To de-ice planes on the fly, researchers aim to control rather than combat ice formation

How do you control ice formation on a plane, even when it's in flight? Jonathan Boreyko, associate professor in the Department of Mechanical Engineering, is leading a team working with Collins Aerospace to develop an approach using ice itself. In a study published in Physical Review Letters, they created a de-icing method that exploits how frost grows on pillar structures to suspend ice as it...

Planetary remnants around white dwarf stars

When a star like our sun gets to be old, in another seven billion years or so, it will no longer be able to sustain burning its nuclear fuel. With only about half of its mass remaining it will shrink to a fraction of its radius and become a white dwarf star. White dwarf stars are common; over 95% of all stars will become white dwarfs. The most famous one is the companion to the brightest star in...

Anthropogenic climate change affects marine plankton populations in the Mediterranean Sea

Anthropogenic climate change is already affecting the marine plankton populations present in the western Mediterranean Sea. This is the result of a study led by the Institute of Environmental Science and Technology of the Universitat Autònoma de Barcelona (ICTA-UAB) thatwarns on the increasing surface ocean temperature lowering organic matter production (primary production), which has negative...

How South Korea is bringing back bears in a country of 52 million people

The return of wolves to Yellowstone National Park in 1995 popularized the idea of reintroducing long-lost species to modern habitats. While scientists are still trying to fully understand the ecological consequences, the wolf's reintroduction likely benefited other species, illustrating how conservation can not just slow biodiversity loss, but even reverse it.

Video: Counting carbon

The Paris Agreement adopted a target for global warming not to exceed 1.5°C. This sets a limit on the additional carbon we can add to the atmosphere—the carbon budget. Only around 17% of the carbon budget is now left.

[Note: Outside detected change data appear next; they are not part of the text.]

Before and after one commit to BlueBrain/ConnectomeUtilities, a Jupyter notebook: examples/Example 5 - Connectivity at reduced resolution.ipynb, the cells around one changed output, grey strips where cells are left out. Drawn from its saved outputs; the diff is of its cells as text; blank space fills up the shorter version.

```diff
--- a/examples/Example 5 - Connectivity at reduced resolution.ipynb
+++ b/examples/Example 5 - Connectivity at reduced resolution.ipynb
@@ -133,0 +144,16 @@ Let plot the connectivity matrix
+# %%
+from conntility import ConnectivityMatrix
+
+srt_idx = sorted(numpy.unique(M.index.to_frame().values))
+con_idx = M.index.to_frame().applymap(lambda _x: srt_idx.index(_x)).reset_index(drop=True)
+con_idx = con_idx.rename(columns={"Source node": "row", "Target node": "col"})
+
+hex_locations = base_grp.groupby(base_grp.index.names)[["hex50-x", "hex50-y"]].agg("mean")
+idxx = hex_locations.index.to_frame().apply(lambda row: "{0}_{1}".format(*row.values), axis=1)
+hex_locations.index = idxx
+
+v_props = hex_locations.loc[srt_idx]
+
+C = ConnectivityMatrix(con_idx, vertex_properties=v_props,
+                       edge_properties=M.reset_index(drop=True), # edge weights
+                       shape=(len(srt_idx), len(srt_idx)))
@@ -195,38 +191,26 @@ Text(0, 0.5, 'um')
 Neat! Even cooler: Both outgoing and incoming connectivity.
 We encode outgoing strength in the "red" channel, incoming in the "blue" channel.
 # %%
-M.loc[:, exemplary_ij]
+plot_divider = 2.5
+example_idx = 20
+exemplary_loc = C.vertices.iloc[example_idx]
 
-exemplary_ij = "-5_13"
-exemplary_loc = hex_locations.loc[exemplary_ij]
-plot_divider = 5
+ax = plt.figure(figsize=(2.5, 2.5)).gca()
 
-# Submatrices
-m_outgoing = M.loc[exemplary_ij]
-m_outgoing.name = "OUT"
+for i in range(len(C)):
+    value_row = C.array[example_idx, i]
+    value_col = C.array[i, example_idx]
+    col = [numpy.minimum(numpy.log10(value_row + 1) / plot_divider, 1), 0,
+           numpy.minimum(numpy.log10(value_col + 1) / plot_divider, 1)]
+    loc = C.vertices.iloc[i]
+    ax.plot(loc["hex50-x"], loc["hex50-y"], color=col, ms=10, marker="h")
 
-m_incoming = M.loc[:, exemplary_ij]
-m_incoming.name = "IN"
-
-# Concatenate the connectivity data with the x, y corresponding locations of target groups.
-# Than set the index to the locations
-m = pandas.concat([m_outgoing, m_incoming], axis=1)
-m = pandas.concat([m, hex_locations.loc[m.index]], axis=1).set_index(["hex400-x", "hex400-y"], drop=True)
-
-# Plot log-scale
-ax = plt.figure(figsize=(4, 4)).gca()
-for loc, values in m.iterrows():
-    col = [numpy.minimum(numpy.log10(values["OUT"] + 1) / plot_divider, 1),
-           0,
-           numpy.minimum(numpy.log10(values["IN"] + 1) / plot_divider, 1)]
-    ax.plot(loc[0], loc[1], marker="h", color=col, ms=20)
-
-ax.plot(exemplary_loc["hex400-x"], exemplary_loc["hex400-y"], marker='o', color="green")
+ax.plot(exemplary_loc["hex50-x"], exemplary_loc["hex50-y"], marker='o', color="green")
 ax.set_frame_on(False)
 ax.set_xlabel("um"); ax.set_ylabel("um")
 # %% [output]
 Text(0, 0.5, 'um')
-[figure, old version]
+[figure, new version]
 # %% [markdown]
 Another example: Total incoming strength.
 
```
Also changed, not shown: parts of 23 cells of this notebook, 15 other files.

That is about 10 years at current emission rates.

Tiny insects cause big threat to woodland caribou

Threats to Canada's endangered woodland caribou can be traced back to spruce budworm infestations and salvage logging, says a paper co-authored by University of Saskatchewan (USask) researcher Dr. Philip McLoughlin (Ph.D.).